A standard interview question is “Who would you like to meet and why?” My answer for years has been Her Majesty Queen Elizabeth II – she has experienced many changes, both good and bad, and has conducted herself with dignity and aplomb. On 09 September 2015, Queen Elizabeth surpassed the previous record set by Queen Victoria as the longest reigning monarch with 63 years and 217 days. Like Queen Victoria, she is the only other sovereign to celebrate her 60th Diamond Jubilee. This occurred in 2012 and many books and documentaries were released to celebrate that auspicious occasion.
The Coronation of Queen Elizabeth II (2012) is an hour-long documentary that details everything from the planning stage through to the ceremony. Since it was televised to the nation at that time, it is comprised of landmark footage plus interviews with actual participants.

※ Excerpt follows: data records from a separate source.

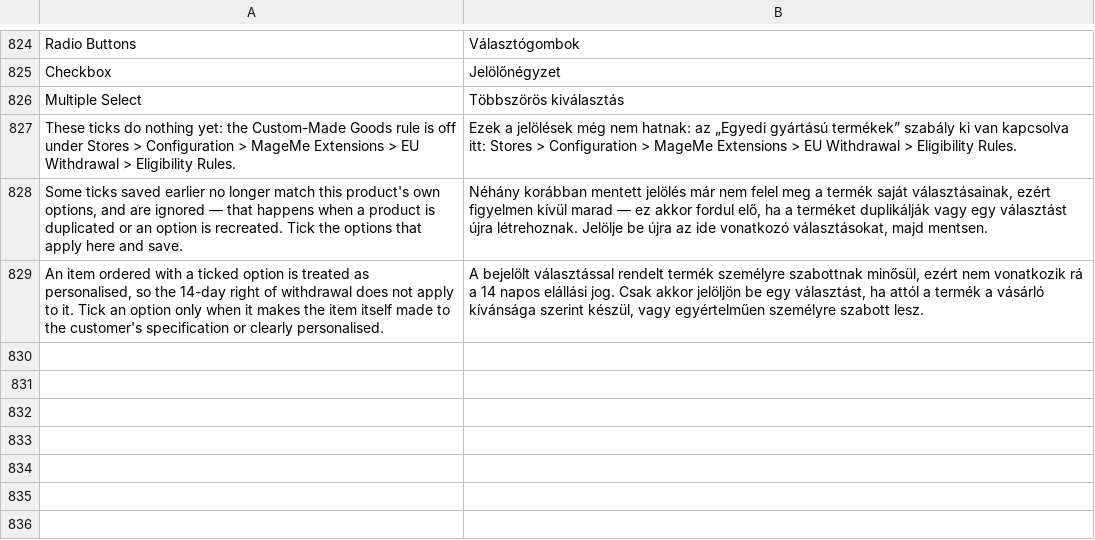
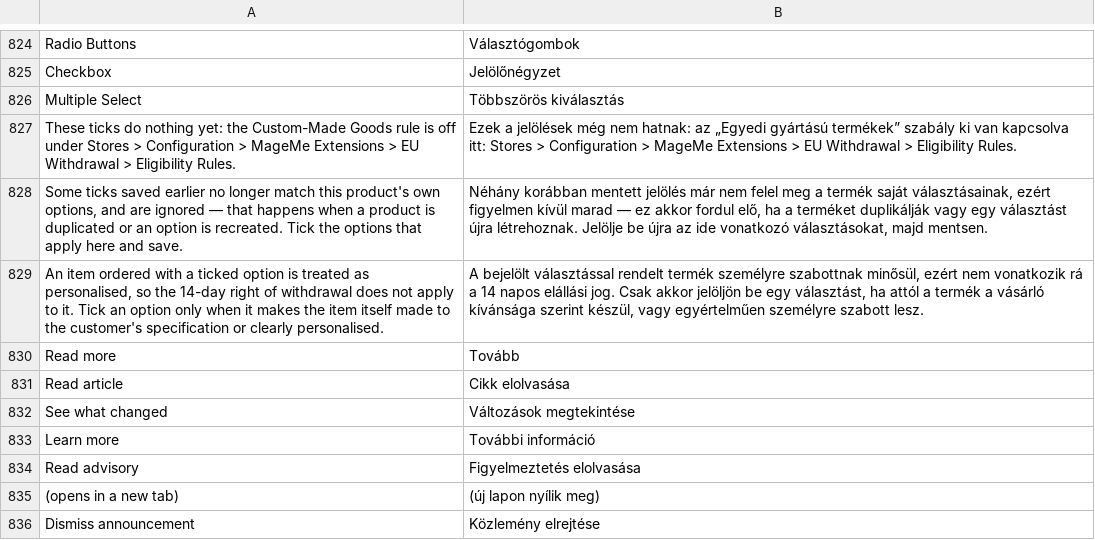
Before and after one commit to mageme/module-eu-withdrawal, a CSV file: i18n/hu_HU.csv, drawn as a sheet; only a part is shown, gaps mark what is left out.

```diff
--- a/i18n/hu_HU.csv
+++ b/i18n/hu_HU.csv
@@ -829 +829,8 @@
 "An item ordered with a ticked option is treated as personalised, so the 14-day right of withdrawal does not apply to it. Tick an option only when it makes the item itself made to the customer's specification or clearly personalised.","A bejelölt választással rendelt termék személyre szabottnak minősül, ezért nem vonatkozik rá a 14 napos elállási jog. Csak akkor jelöljön be egy választást, ha attól a termék a vásárló kívánsága szerint készül, vagy egyértelműen személyre szabott lesz."
+"Read more","Tovább"
+"Read article","Cikk elolvasása"
+"See what changed","Változások megtekintése"
+"Learn more","További információ"
+"Read advisory","Figyelmeztetés elolvasása"
+"(opens in a new tab)","(új lapon nyílik meg)"
+"Dismiss announcement","Közlemény elrejtése"
```
Also changed, not shown: i18n/bg_BG.csv, i18n/el_GR.csv, 33 other files.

She is fictionalized in Princess Elizabeth’s Spy (2012) as a 14-year-old girl stashed away for safety, along with her sister, in Windsor Castle during World War II. This book by Susan Elia MacNeal is the second in the Maggie Hope Mystery series. Maggie is not happy to be posted as a tutor/babysitter, but when one of their group dies under mysterious circumstances, they discover a much larger threat. “Lilibet” assists immensely in foiling the plot.
In The Queen and I (1992) by Sue Townsend, Queen Elizabeth’s “annus horribilis” becomes much more awful. Due to a change in government, she and her family are forced to move into a council estate, basically a group of downtrodden duplexes. The story chronicles their attempts to be “ordinary” people with poignancy and humor.
Although Mrs Queen Takes the Train by William Kuhn was published in 2012, the events in the novel take place “several years ago”. In a fit of nostalgia, the Queen decides to visit her old yacht Britannia, now retired to a berth in Leith, Scotland. When members of staff discover she’s scarpered, they set off to retrieve her before the tabloids discover Queen Elizabeth’s disappearance. It is a character study not only of the Queen but Britons of all sorts.
Lastly, I recommend The Diamond Queen (2012) for an intense, yet intimate, look at Queen Elizabeth’s life. This three-part documentary follows her activities over a year and a half culminating in the 60th Jubilee festivities. It also includes personal interviews with many other members of the royal family.
Like Halley’s Comet, take a moment to savour [sic] this once-in-a-lifetime event!